Every line below that includes the word "footer" needs to be copied.

START INFORMATION SHOWN

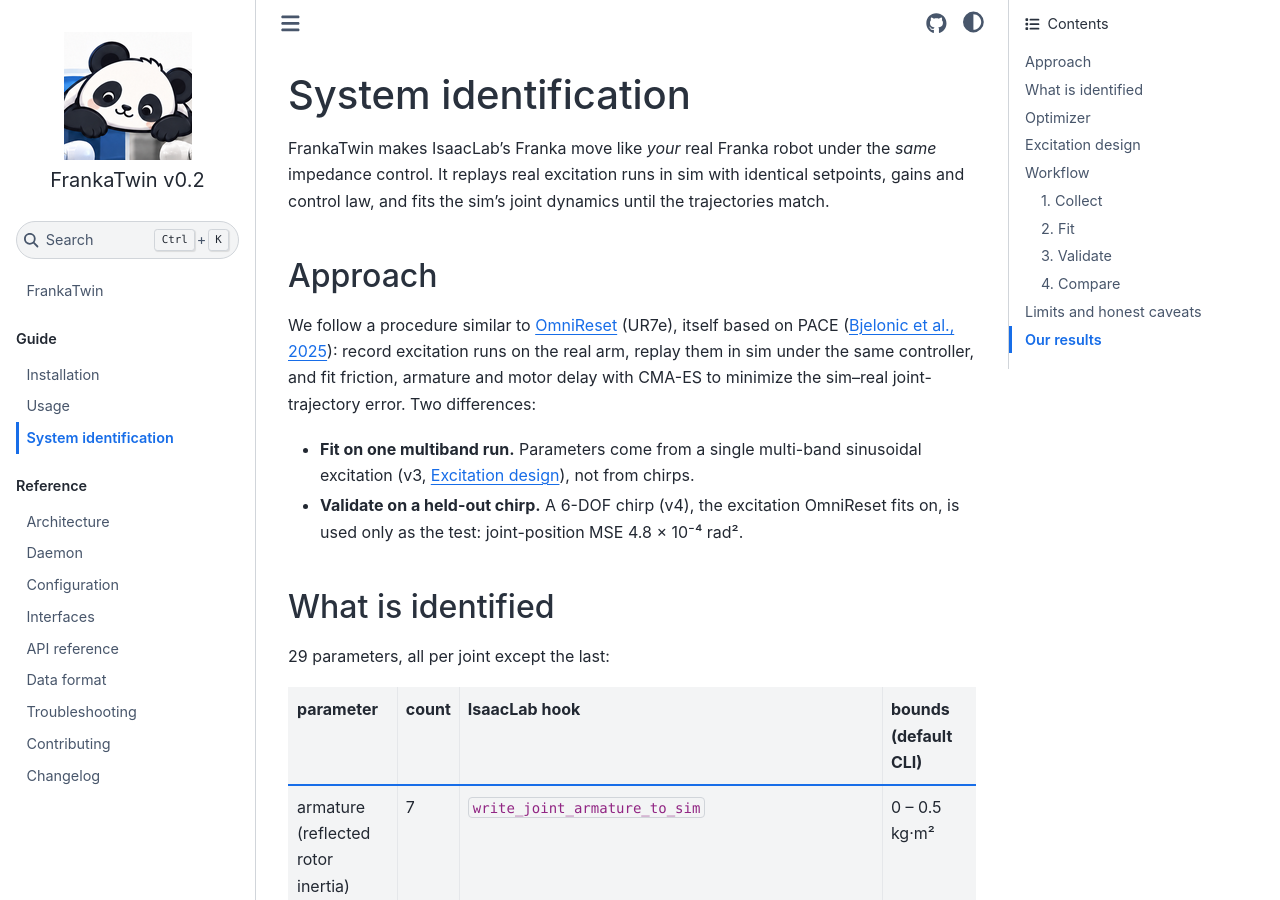
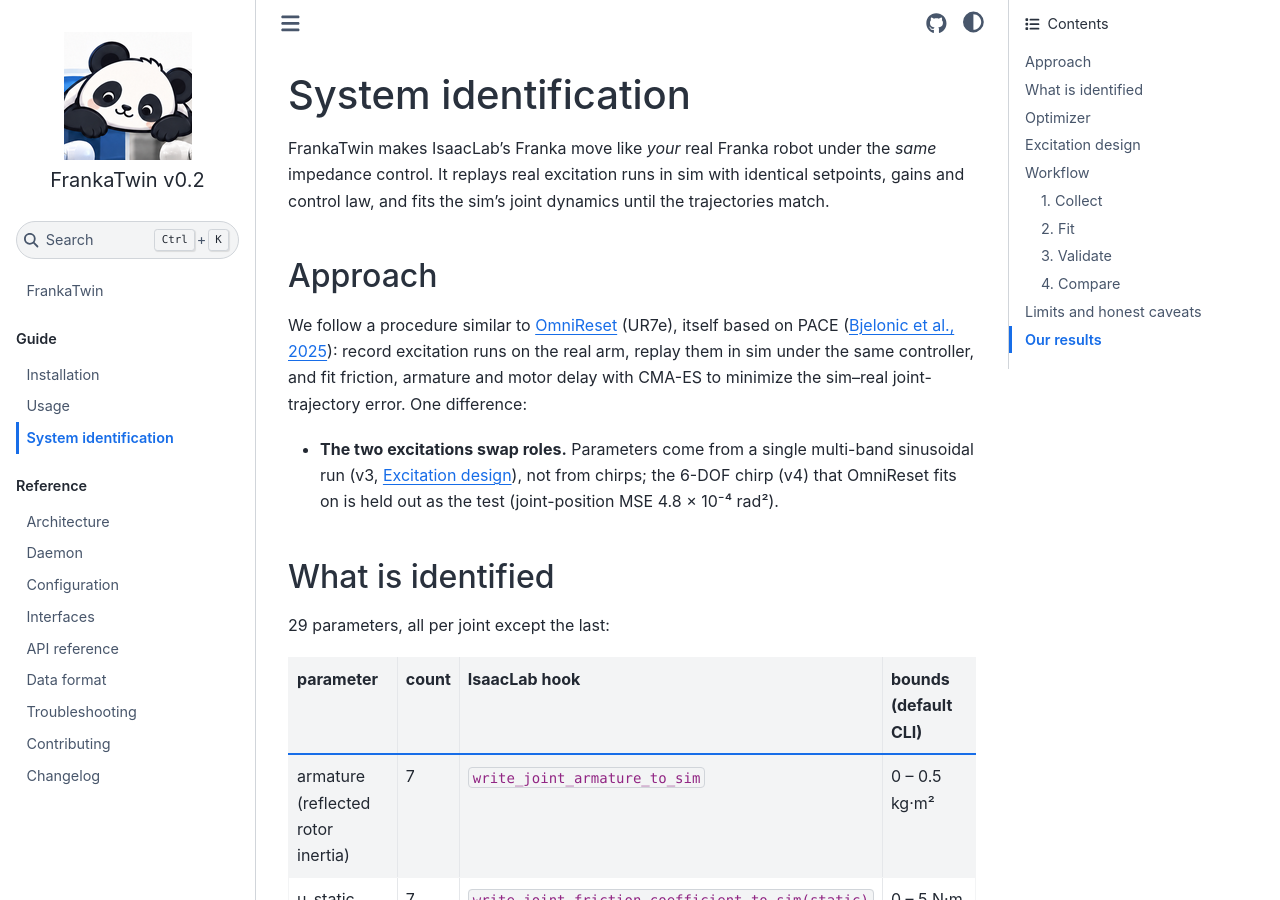
Before and after one commit to tsrobcvai/frankatwin, a Sphinx documentation site: the page built from docs/sysid.md, in a window 1280 px wide and 900 px high. Built offline with Sphinx 7.4.7 and the Sphinx Book theme 1.1.4, drawn with Linux system fonts in a browser that asks for light colours.

Commit message:
docs(sysid): the two bullets were one difference, stated twice
Fitting on multiband and testing on chirp is a single swap of roles against
OmniReset, not two departures from it.

Co-Authored-By: Claude Opus 5 <noreply@anthropic.com>

```diff
--- a/docs/sysid.md
+++ b/docs/sysid.md
@@ -11,13 +11,12 @@ We follow a procedure similar to [OmniReset](https://arxiv.org/abs/2603.15789) (
 itself based on PACE ([Bjelonic et al., 2025](https://arxiv.org/abs/2509.06342)):
 record excitation runs on the real arm, replay them in sim under the same
 controller, and fit friction, armature and motor delay with CMA-ES to minimize
-the sim–real joint-trajectory error. Two differences:
+the sim–real joint-trajectory error. One difference:
 
-- **Fit on one multiband run.** Parameters come from a single multi-band
-  sinusoidal excitation (v3, [Excitation design](#excitation-design)), not from
-  chirps.
-- **Validate on a held-out chirp.** A 6-DOF chirp (v4), the excitation OmniReset
-  fits on, is used only as the test: joint-position MSE 4.8 × 10⁻⁴ rad².
+- **The two excitations swap roles.** Parameters come from a single multi-band
+  sinusoidal run (v3, [Excitation design](#excitation-design)), not from chirps;
+  the 6-DOF chirp (v4) that OmniReset fits on is held out as the test
+  (joint-position MSE 4.8 × 10⁻⁴ rad²).
 
 ## What is identified
 
```
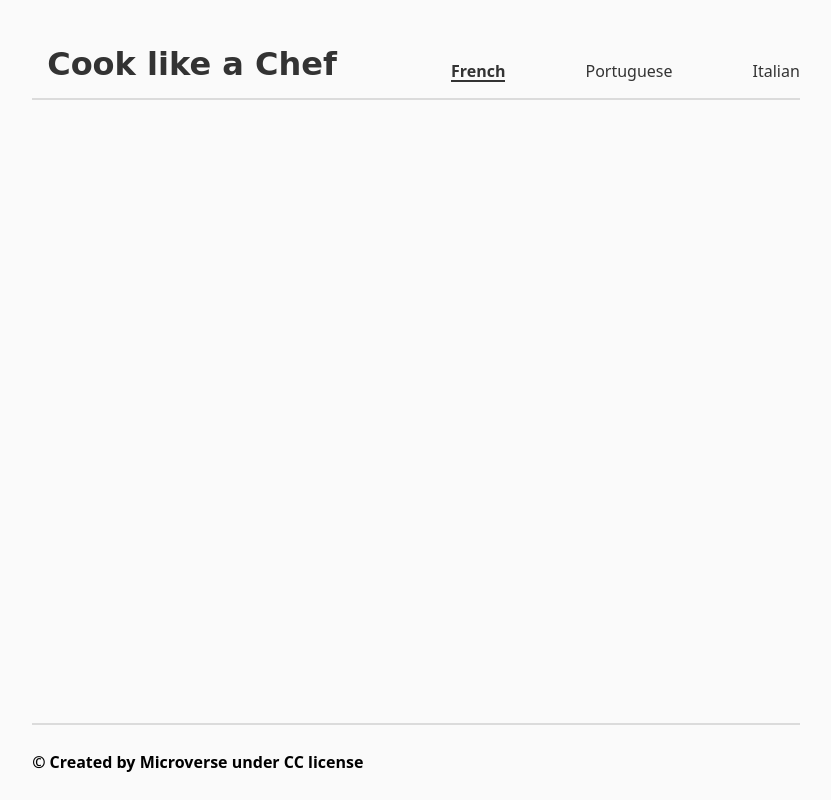
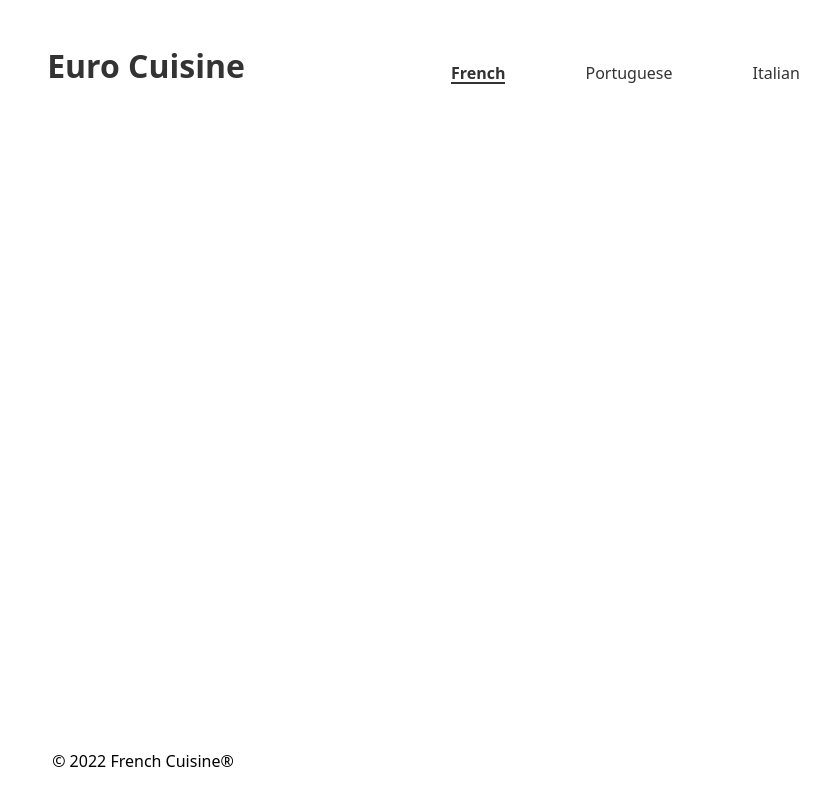
Before and after one commit to fbclh/euro-cuisine, a website built with webpack: page src/index.html in a window 1280 px wide. Shown: the whole page, without its empty margins (224-1055 px from the left). Built offline with nearby package versions, Linux system fonts and the light colour scheme; no server answers.

Commit message:
Edit footer and logo

```diff
--- a/src/index.html
+++ b/src/index.html
@@ -29,7 +29,7 @@
     <div class="container">
       <header>
         <div class="logo">
-          <h1>Cook like a Chef</h1>
+          <h1>Euro Cuisine</h1>
         </div>
         <nav class="nav-bar">
           <ul class="nav-bar-list">
@@ -41,7 +41,7 @@
       </header>
       <main class="container-food-cards"></main>
       <footer>
-        <h4>&copy; Created by Microverse under CC license</h4>
+        <p>© 2022 French Cuisine®</p>
       </footer>
     </div>
   </body>
--- a/src/style.css
+++ b/src/style.css
@@ -1,17 +1,3 @@
-/* @import url('https://fonts.googleapis.com/css2?family=Quicksand:wght@300;400;500;600;700&display=swap'); */
-
-html,
-body {
-  box-sizing: border-box;
-  margin: 0;
-  padding: 0;
-  /* font-family: 'Quicksand', 'Courier New', Courier, monospace; */
-}
-
-body {
-  background: #fafafa;
-}
-
 h5,
 h4 {
   margin: 0;
@@ -48,9 +34,7 @@ header {
   align-items: flex-end;
   justify-content: space-between;
   height: 100px;
-  border-bottom: 2px #dbdbdb solid;
   color: #333;
-  /* background: no-repeat center/100% url('./assets/cookBanner3.jpg'); */
 }
 
 footer {
@@ -58,7 +42,6 @@ footer {
   grid-area: footer;
   align-items: center;
   justify-content: flex-start;
-  border-top: 2px #dbdbdb solid;
 }
 
 main {
@@ -84,7 +67,6 @@ main {
 .logo * {
   margin: 0;
   padding: 10px;
-  font-family: 'Brush Script MT', cursive;
 }
 
 .nav-bar-list {
```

END INFORMATION SHOWN

## ANSWER SPACE
Edit footer and logo
       <footer>
       </footer>
 footer {
@@ -58,7 +42,6 @@ footer {
   grid-area: footer;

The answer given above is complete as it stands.